Tang Lili, a psychologist with Beijing Cancer Hospital, says 30 percent of her patients die.

Neither could tell the number of patients they've treated in their career, but both have worked in the health fraternity for more than 20 years.

And they still feel emotional facing their patients' deaths.

Wang and Tang are two of the doctors who share their stories in a new book that shows although they face death in their everyday work, they are not cold, callous and unfeeling like the scalpels they hold.

Death Is so Emotional, published by China Citic Press, contains accounts of first-hand stories.

The 100 short pieces are not about rare and challenging maladies, nor about the extremes they've gone through to save lives. Written in plain and simple style, the narratives tell of feelings and love.

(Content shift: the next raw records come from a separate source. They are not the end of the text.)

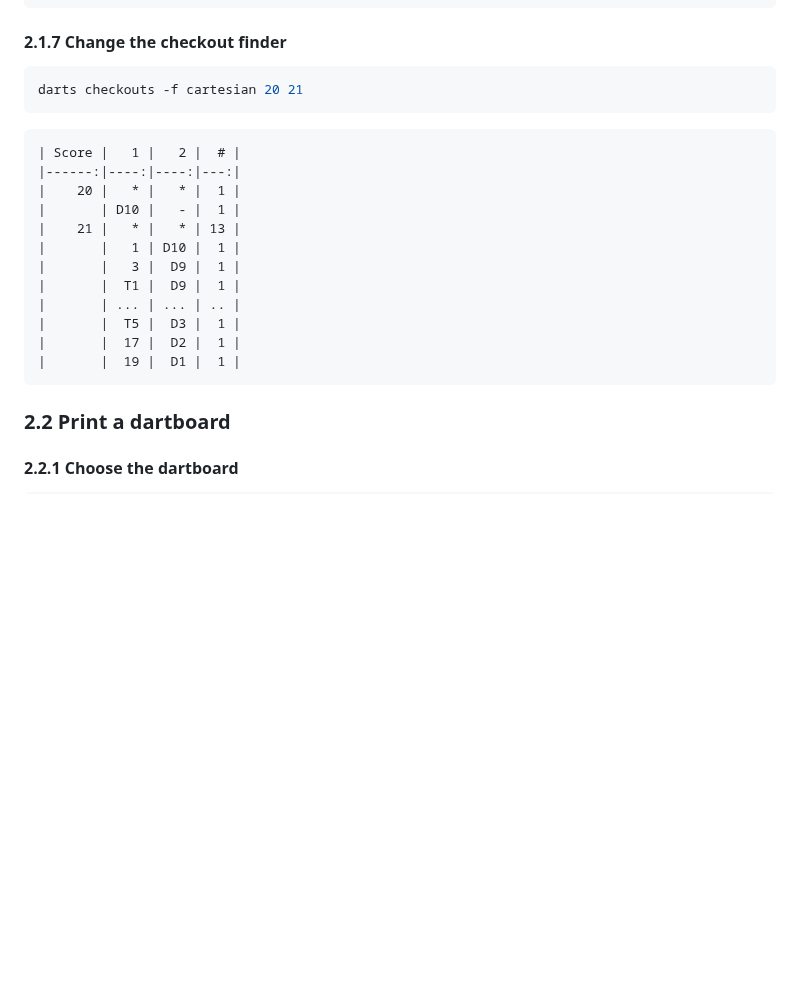
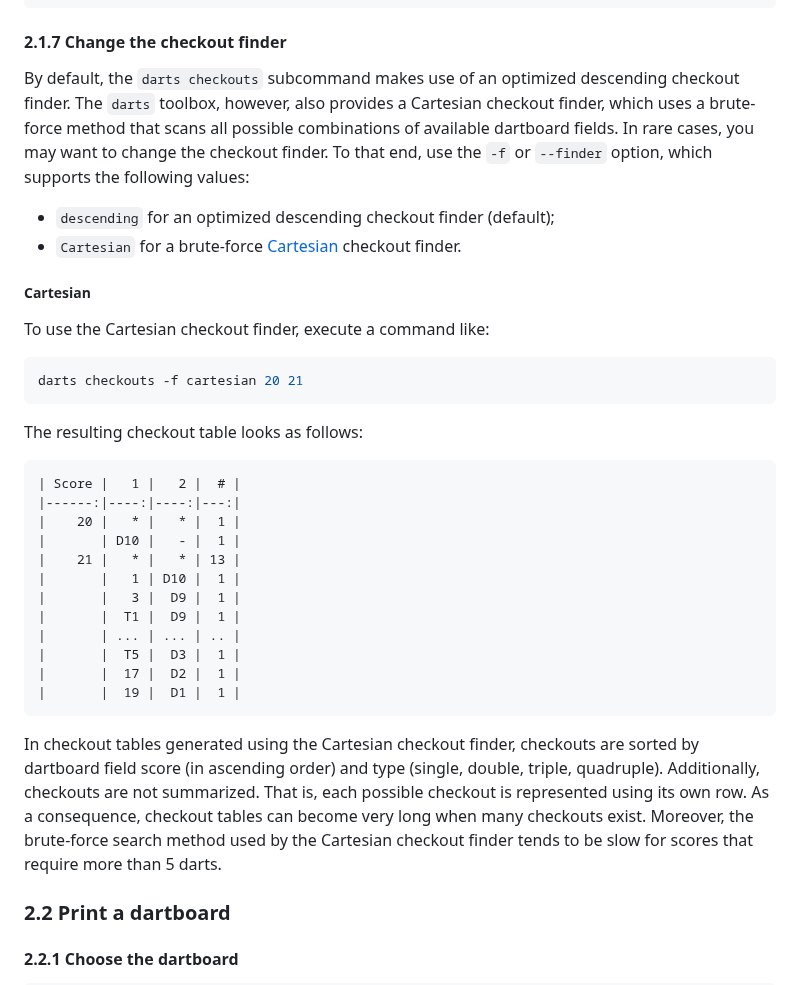
Before and after one commit to mauritssilvis/darts, a Markdown page: cli/java/README.md, the part around the change. Drawn GitHub-style; blank space fills up the shorter version.

Commit message:
Documenting changing the checkout finder

````diff
--- a/cli/java/README.md
+++ b/cli/java/README.md
@@ -552,9 +552,23 @@ The resulting (truncated) checkout table is:
 
 #### 2.1.7 Change the checkout finder
 
+By default, the `darts checkouts` subcommand makes use of an optimized descending checkout finder.
+The `darts` toolbox, however, also provides a Cartesian checkout finder, which uses a brute-force method that scans all possible combinations of available dartboard fields.
+In rare cases, you may want to change the checkout finder.
+To that end, use the `-f` or `--finder` option, which supports the following values:
+
+- `descending` for an optimized descending checkout finder (default);
+- `Cartesian` for a brute-force [Cartesian](#cartesian) checkout finder.
+
+##### Cartesian
+
+To use the Cartesian checkout finder, execute a command like:
+
 ```shell
 darts checkouts -f cartesian 20 21
 ```
+
+The resulting checkout table looks as follows:
 
 ```markdown
 | Score |   1 |   2 |  # |
@@ -570,6 +584,12 @@ darts checkouts -f cartesian 20 21
 |       |  17 |  D2 |  1 |
 |       |  19 |  D1 |  1 |
 ```
+
+In checkout tables generated using the Cartesian checkout finder, checkouts are sorted by dartboard field score (in ascending order) and type (single, double, triple, quadruple).
+Additionally, checkouts are not summarized.
+That is, each possible checkout is represented using its own row.
+As a consequence, checkout tables can become very long when many checkouts exist.
+Moreover, the brute-force search method used by the Cartesian checkout finder tends to be slow for scores that require more than 5 darts.
 
 ### 2.2 Print a dartboard
 
````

Wang tells the story about how a sweet and friendly girl he had been treating for more than 10 years suddenly died of kidney failure.

It was 3 am. "I suddenly woke up drenched in sweat from a dream of her asking me to check her," Wang recalls. "I don't believe in spirits, but it happened."

Chen Qinfen from Shanghai's Huashan Hospital remembers a cancer patient who braved her inevitable death by planning her own funeral the way she would plan a wedding, with a glamorous photo shoot where she had her photo taken wearing fancy clothes. "I want to leave only laughter behind," the young woman wrote.

Zhang Xiaodong with Beijing Cancer Hospital recalls feeling touched when a dying patient said to her, "Doctor, you should go home. Your child is waiting".

"We're not curing a disease, we're curing people of their sickness," says Han Qide, president of the Peking University Health Science Center. "While people think we are only concerned with a body part, what we care about is really the person and his life story."

If there is a message to take home from the stories, Tang, the psychologist, says, "One should face death in a calm and unperturbed way."

"We should accept that one's life will eventually end in death and we should welcome the end the way it is."

Other doctors also agree that the stories aren't merely doctors' notes but guides to a realistic understanding of life and death, of which love is the core.

"When you come to terms with your life and become prepared for the eventuality, you become more at ease," Han says. "If I were to write my will now, I will say only four words, 'I love my family'."

"Remember, life is like embarking on a train ride, you have to make stops and everyone will reach the terminal point," Han adds.